Avast blocked more than 34 million Monero cryptomining attacks in one day

Written by Denis Konopiský | 5 December 2017

On Sunday, December 3rd, we saw a peak in one of our detections, JS:Miner-I, which blocks a cryptocurrency miner that uses the cryptonight algorithm to mine Monero, a popular cryptocurrency. The algorithm is suitable for using PC CPU for mining, and the miner is run using JavaScript. We blocked JS:Miner-I from launching on our users’ PCs, preventing 34.7 million attacks in just one day. The extreme peak wasn’t the only thing that caught our attention; all the detections were launched within Google’s Chrome browser.

Cryptocurrencies are trending and with the rise in popularity has come a rise in its mining. Cryptomining partly determines currency value, however, mining can be expensive, as it requires high amounts of processing power, which can be achieved through huge server farms. Constructing and maintaining the infrastructure, and accessing the electricity necessary to run these farms requires enormous financial investment. To save on costs, cybercriminals instead resort to using the power of your PC or smartphone to mine, and in many cases, they aren’t asking your permission.

In terms of the cryptomining attack on Sunday, we suspect the Javascript code was injected into a Google Chrome extension, as the files blocked as JS:Miner-I were in Chrome’s blob_storage, which is a folder used by extensions and add-ons to store data. While we cannot say for sure, we believe two things could have happened here: either this is a malicious campaign that was effectively spread, or a popular extension was modified to include the miner.

Nearly 35 million was a huge spike, compared to the number of times we blocked this miner from mining on our users PCs in the days prior, as can be seen in the chart below.

Why Monero?

We have seen several types of cryptomining malware this year, including Adylkuzz which peaked in May, and cryptomining malware that targeted mobile users last month. These examples and the miner that peaked on Sunday have one thing in common: They mine the Monero cryptocurrency. So the question is, why do they all mine Monero and not Bitcoin or any other cryptocurrency?

One reason might be that Monero keeps transactions private, which also comes in handy for the cybercriminals if they want to obscure their activities. Monero uses three different privacy technologies to hide the sender, amount being sent and the recipient, obscuring transaction details. Therefore, Monero has become very popular in general, and its value has grown from under $2 to over $200, which is probably another reason why Monero is the cybercriminals’ currency of choice. While Bitcoin is widely used, it doesn’t keep transactions private and is more difficult to mine compared to Monero, which can be reasonably mined using a browsers’ CPU power.

How to find out if your browser is secretly mining, and what you can do about it

Avast antivirus products detect these embedded miners. In addition, there are a few other strategies you can employ to see if your browser is mining:
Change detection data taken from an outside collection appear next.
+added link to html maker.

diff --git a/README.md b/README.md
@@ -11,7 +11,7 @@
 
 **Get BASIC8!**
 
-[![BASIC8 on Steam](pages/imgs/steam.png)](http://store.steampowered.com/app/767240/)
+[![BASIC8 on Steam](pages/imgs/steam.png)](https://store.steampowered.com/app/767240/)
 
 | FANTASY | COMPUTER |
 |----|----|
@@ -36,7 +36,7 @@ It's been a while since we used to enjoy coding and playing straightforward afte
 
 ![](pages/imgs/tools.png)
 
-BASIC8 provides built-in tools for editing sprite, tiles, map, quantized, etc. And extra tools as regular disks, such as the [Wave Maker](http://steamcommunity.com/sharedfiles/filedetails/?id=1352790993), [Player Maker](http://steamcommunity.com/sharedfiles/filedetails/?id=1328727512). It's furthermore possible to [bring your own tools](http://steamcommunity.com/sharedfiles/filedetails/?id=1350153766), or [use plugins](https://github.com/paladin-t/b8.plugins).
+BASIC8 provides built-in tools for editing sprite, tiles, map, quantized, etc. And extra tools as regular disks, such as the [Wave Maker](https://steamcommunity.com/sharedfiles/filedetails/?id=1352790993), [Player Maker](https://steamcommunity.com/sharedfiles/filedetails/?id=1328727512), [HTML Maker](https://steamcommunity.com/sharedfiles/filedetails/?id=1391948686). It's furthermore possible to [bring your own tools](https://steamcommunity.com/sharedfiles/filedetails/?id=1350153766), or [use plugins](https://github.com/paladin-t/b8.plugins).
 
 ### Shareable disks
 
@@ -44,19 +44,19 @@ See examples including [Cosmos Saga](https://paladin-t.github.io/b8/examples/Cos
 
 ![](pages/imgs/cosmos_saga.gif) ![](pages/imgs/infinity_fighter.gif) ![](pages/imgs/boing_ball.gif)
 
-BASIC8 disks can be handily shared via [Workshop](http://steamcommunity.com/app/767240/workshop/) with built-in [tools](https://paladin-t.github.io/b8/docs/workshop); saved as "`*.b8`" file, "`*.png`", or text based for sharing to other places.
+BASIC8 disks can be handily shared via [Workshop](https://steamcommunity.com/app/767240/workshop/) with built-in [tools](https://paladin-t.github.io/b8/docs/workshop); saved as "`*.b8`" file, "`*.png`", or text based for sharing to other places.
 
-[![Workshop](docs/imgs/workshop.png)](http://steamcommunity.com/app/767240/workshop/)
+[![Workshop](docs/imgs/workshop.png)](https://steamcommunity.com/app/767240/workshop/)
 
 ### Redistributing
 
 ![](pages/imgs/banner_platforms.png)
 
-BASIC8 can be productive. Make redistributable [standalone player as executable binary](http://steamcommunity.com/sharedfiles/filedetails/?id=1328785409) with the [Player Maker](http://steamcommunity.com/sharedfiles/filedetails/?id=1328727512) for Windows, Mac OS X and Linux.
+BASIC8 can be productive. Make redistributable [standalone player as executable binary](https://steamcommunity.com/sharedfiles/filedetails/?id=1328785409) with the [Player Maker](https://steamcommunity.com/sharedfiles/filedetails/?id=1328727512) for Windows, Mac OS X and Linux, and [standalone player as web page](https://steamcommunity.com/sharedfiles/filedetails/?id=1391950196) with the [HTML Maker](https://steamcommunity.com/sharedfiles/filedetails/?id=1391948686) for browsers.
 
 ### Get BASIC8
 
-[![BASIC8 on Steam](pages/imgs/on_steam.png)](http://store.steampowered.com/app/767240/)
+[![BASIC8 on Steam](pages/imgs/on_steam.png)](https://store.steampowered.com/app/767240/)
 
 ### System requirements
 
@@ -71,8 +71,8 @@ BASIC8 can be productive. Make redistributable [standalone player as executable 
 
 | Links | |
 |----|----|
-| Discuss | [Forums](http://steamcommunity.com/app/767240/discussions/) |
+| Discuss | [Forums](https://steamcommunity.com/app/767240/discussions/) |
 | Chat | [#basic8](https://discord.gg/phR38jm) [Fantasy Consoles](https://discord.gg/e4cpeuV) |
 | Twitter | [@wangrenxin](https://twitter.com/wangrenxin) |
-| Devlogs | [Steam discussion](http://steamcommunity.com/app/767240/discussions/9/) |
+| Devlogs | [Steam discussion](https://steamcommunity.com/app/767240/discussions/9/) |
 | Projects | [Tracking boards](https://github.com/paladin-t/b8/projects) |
  • Check to see what scripts your browser has loaded. If you are registering significant CPU load yet there is only one tab in your browser and you are not running anything that should put significant load on your CPU, then odds are you’re being used to mine cryptocurrency.
  • If you discover that a site you visit is mining, and you use an ad blocker that lets you add additional URLs to their “block” list, add this website to your list.
  • Search the Chrome Web Store—or something similar—for “miner blockers” and see what comes up. Developers have already created ways to automatically detect mining and stop it from occurring.